California-based Beckman Coulter Inc., which employs more than 500 people in the Indianapolis area, is up for sale, according to the Wall Street Journal. The company has hired Goldman Sachs Group Inc. to investigate a sale. After the Journal’s report, the company’s market value neared $5 billion. Potential buyers include private-equity firms such as the Blackstone Group and Apollo Global Management, or other companies in the medical-device industry, such as Illinois-based Abbott Laboratories, Germany-based Siemens or even Roche Diagnostics Corp. a Swiss company that operates its North American headquarters out of Indianapolis. Beckman’s testing machines are used in hospitals and medical research labs. In 2007, it moved more than 200 jobs to Indianapolis as it relocated its centrifuge development and manufacturing facilities. In October, Beckman announced plans to add 95 more jobs in Indianapolis over the next three years.

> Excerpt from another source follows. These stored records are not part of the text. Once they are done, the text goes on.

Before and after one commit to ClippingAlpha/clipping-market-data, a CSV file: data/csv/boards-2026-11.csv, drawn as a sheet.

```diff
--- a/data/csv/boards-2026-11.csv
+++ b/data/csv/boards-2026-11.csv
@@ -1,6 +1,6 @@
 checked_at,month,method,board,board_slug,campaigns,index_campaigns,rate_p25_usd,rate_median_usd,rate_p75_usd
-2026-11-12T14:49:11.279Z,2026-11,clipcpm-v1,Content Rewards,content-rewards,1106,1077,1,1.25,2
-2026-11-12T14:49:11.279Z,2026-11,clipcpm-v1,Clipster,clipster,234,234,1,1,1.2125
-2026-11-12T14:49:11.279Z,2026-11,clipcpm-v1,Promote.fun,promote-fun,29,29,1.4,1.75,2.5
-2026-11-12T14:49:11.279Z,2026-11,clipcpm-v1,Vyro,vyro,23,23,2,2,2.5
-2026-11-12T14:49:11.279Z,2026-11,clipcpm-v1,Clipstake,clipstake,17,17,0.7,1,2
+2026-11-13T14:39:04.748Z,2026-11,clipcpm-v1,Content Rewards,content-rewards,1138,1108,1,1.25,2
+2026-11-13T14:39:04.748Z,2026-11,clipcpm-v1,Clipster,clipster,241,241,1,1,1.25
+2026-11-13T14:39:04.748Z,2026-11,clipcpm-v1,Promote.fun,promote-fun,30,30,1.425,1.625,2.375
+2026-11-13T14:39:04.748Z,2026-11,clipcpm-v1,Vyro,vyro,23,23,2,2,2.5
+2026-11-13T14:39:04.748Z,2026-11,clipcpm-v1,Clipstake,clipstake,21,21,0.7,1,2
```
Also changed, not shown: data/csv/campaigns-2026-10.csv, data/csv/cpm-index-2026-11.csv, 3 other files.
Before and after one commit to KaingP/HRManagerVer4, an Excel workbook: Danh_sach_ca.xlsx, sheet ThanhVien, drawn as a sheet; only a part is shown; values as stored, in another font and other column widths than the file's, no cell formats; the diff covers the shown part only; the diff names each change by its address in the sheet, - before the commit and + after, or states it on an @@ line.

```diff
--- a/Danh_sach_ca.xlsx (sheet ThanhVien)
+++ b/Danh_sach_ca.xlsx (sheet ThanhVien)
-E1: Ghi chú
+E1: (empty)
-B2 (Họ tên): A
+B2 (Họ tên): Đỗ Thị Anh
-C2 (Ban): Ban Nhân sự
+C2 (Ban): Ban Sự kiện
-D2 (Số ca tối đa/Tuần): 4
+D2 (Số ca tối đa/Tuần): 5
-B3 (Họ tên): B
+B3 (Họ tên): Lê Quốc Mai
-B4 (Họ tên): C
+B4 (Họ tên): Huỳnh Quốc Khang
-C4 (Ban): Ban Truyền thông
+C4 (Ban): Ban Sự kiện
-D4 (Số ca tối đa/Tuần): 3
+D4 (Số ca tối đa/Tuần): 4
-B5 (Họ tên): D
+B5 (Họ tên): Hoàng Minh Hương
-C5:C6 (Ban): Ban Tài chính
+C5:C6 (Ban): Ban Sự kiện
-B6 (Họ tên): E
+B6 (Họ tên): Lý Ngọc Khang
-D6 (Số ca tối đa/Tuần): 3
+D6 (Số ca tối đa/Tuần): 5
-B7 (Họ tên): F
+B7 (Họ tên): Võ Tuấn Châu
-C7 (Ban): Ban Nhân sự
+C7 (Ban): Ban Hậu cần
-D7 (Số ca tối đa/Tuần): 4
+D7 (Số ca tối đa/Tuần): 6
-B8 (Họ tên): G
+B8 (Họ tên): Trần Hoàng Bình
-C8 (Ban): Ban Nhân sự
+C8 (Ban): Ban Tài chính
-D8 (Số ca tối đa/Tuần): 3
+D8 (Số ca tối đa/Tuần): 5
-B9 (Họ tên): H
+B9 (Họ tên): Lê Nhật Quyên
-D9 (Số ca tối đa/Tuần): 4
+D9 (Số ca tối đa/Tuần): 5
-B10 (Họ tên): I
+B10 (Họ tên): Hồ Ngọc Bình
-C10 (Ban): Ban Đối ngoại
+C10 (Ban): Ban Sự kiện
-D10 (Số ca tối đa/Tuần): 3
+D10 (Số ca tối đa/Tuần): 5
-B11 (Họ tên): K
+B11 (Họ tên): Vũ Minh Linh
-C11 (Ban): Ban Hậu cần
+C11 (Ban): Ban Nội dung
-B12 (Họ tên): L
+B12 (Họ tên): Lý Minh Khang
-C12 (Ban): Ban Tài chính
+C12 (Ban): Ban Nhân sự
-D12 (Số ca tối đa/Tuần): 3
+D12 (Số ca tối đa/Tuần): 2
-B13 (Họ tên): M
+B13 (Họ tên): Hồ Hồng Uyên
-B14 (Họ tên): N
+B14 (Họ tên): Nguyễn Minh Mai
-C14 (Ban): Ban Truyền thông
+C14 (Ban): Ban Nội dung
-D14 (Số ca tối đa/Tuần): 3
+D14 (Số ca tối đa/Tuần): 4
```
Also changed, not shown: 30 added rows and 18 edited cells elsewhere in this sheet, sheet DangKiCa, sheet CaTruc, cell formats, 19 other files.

What is it about White County? In the same month that White County Memorial Hospital said it’s ready to merge with Indianapolis-based Clarian Health, now White County’s Monticello Medical Center is selling its four-physician family practice to St. Elizabeth Regional Health in Lafayette. St. Elizabeth is part of the Franciscan Alliance, which operates the three St. Francis hospitals in the Indianapolis area. Monticello, the White County seat, is about 30 miles north of Lafayette. St. Elizabeth will employ the four physicians, as well as three nurse practitioners, who collectively serve the largest percentage of White County residents. Locking up family practitioners is key for hospitals right now as they try to form themselves into “accountable care organizations” that will be paid by Medicare and private insurers for managing the long-term health of patients. Medicare’s rules will require accountable care organizations to provide family, or primary, care to at least 5,000 patients.
Indiana University’s health care budget will fall $24.9 million short of projected expenses in 2011-12, according to the Herald-Times of Bloomington, as a low-deductible Anthem Blue Access health care plan has become too expensive to offer to its 18,000 employees. IU trustee Tom Reilly Jr. implied that employees need to cover some of the extra costs.
Eli Lilly and Co. suspended a Phase 3 clinical trial of a skin-cancer drug after 12 patients in the study died, according to Bloomberg News. The deaths, among the 300 patients in the study, “may be treatment-related,” said Amy Sousa, a Lilly spokeswoman. Lilly was testing tasisulam on patients whose skin cancer had spread and who didn’t benefit from earlier treatment. No new or existing patients will be given the drug while the company evaluates safety data for the trial. But Lilly will continue to study tasisulam against breast, ovarian and renal cancers and against soft-tissue sarcoma, the company said.